The amount of radio frequency energy – a form of radiation emitted by cellphones and absorbed by the body – is nearly impossible to determine when buying a phone, a CBC-TV Marketplace investigation has found.
Some say that information is critical when choosing a phone.
“Consumers should have information on something that may be very important to them, and is very important to the health of Canadians,” said Rick Smith, the executive director of the environmental group Environmental Defence Canada.
“Also, making that information very visible could spur industry to improve,” he added.
On Monday, the World Health Organization released the largest study ever done on whether cellphone radiation causes brain tumours. The 10-year study left the question unsettled and did little to ease concerns about a possible link, concluding more research needs to be done.
Canadians are using 22 million cellphones.
Cellphones and radiation absorption
Marketplace found few consumers are aware of their phones’ “specific absorption rate,” or SAR, which is the amount of radiation the body absorbs when people use their phones.
The rate is measured in watts per kilogram of body weight. All phones in Canada and the United States have to have a rate of less than 1.6.
When Marketplace quizzed clerks at cellphone stores in Vancouver, none knew the SAR level of the phones they were selling.
Cellphone shopper Joanne Ward-Iaccino of Sarnia, Ont., couldn’t find out from store clerks either, so tried to locate the information on the internet.
What she could find was dispersed over many websites and the rates often differed depending on where she looked.
“If you can find out how energy efficient your appliances are, why can’t we know what’s coming out of our phones?” she said.
It’s a question U.S. Senator Mark Leno would like to see answered.
Legislation proposed in California
The California Democrat says there is a move in his state to require that cellphone radiation levels be listed on packaging as well as on websites that sell phones.

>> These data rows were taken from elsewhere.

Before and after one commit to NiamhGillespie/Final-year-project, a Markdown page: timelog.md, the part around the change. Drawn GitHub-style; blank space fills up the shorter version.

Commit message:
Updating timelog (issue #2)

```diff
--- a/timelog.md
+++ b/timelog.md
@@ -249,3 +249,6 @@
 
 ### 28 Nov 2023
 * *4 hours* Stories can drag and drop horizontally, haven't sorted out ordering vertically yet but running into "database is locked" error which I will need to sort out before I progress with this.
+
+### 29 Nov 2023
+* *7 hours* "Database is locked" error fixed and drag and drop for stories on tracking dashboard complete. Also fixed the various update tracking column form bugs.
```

“It will require that this SAR be disclosed to consumers at the point of purchase, both on their website and at the retail location, on the packaging of the phone and all instruction manuals,” he said.

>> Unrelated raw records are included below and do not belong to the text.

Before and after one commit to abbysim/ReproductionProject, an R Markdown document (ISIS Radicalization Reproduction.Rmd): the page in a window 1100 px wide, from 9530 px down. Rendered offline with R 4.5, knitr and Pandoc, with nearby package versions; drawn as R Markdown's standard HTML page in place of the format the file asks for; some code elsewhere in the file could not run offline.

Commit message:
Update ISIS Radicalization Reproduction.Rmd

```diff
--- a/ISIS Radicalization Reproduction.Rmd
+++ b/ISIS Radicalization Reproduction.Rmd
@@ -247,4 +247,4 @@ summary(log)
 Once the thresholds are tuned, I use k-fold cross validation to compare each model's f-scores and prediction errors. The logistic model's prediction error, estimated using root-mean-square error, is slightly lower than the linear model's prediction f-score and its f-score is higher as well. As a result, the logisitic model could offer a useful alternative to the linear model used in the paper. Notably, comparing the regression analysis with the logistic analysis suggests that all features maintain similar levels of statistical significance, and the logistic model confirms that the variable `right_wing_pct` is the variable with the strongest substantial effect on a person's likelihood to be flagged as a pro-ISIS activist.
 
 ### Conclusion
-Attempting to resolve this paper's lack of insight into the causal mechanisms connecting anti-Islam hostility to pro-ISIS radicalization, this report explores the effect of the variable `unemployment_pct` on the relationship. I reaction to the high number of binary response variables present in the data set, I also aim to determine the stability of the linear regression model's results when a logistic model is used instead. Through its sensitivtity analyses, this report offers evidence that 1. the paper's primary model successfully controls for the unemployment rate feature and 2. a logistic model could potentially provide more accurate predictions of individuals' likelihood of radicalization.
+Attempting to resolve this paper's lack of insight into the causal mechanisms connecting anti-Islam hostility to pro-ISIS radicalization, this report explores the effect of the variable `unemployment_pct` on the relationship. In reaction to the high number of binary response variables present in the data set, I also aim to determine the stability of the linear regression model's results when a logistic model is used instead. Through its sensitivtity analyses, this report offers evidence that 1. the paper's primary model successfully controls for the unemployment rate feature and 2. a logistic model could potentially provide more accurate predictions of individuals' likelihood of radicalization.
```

Even the current standard of 1.6 is in question.
The acceptable rate is based on animal studies done more than 20 years ago.
“So this standard was adopted decades before the concept of smartphones and devices so convenient that we carry them on our bodies continuously and use them for hours,” said Leno.

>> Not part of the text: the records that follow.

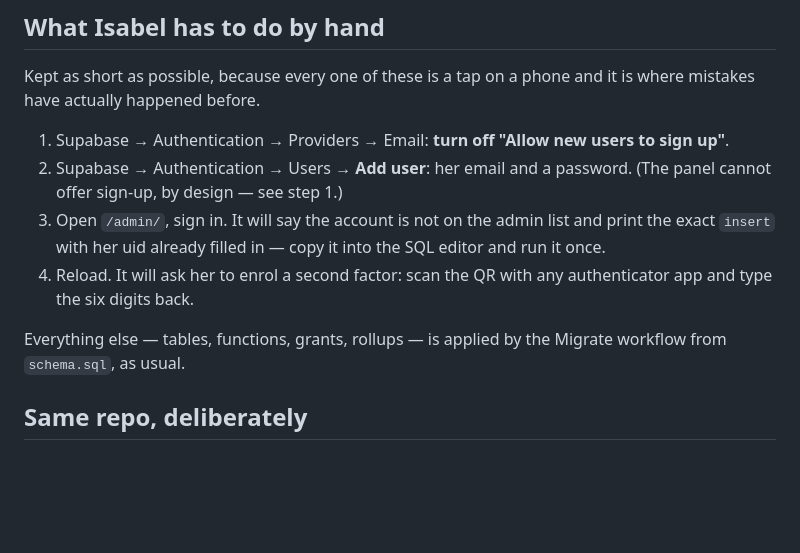
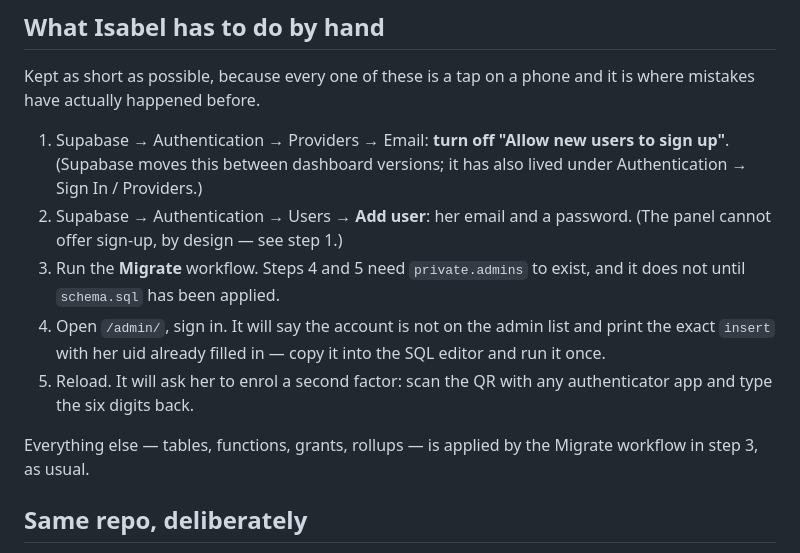
Before and after one commit to isabelhdias/voltacheck, a Markdown page: docs/observability-plan.md, the part around the change. GitHub-like rendering; blank space fills up the shorter version.

```diff
--- a/docs/observability-plan.md
+++ b/docs/observability-plan.md
@@ -266,17 +266,20 @@ Kept as short as possible, because every one of these is a tap on a phone
 and it is where mistakes have actually happened before.
 
 1. Supabase → Authentication → Providers → Email: **turn off "Allow new
-   users to sign up"**.
+   users to sign up"**. (Supabase moves this between dashboard versions; it
+   has also lived under Authentication → Sign In / Providers.)
 2. Supabase → Authentication → Users → **Add user**: her email and a
    password. (The panel cannot offer sign-up, by design — see step 1.)
-3. Open `/admin/`, sign in. It will say the account is not on the admin list
+3. Run the **Migrate** workflow. Steps 4 and 5 need `private.admins` to
+   exist, and it does not until `schema.sql` has been applied.
+4. Open `/admin/`, sign in. It will say the account is not on the admin list
    and print the exact `insert` with her uid already filled in — copy it into
    the SQL editor and run it once.
-4. Reload. It will ask her to enrol a second factor: scan the QR with any
+5. Reload. It will ask her to enrol a second factor: scan the QR with any
    authenticator app and type the six digits back.
 
 Everything else — tables, functions, grants, rollups — is applied by the
-Migrate workflow from `schema.sql`, as usual.
+Migrate workflow in step 3, as usual.
 
 ## Same repo, deliberately
 
```
Also changed, not shown: docs/supabase-setup.md (+11 -4 lines).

“And this standard has not been revisited since then.”
But Canada’s cellphone industry doesn’t believe labels listing a phone’s SAR are necessary, saying all phones operate within a safe range.
“There is no safer SAR level. They’re all safe. It doesn’t make any difference if it’s 1.6 or 0.08,” said Bernard Lord, the president and CEO of the Canadian Wireless Telecommunications Association.
However, recent studies in Denmark, Finland, Norway, Sweden and England have raised serious concerns about health risks in extended use and when used by children.
Despite assurances of safety, the cellphone industry does offer the following tips for reducing radiation.
    * Limit the amount of time talking on the phone.
    * Always hold the phone at least 25 mm away from the head.
    * Use a headset or speakerphone when possible
    * Don’t put the phone in a pocket. Keep it away from the body.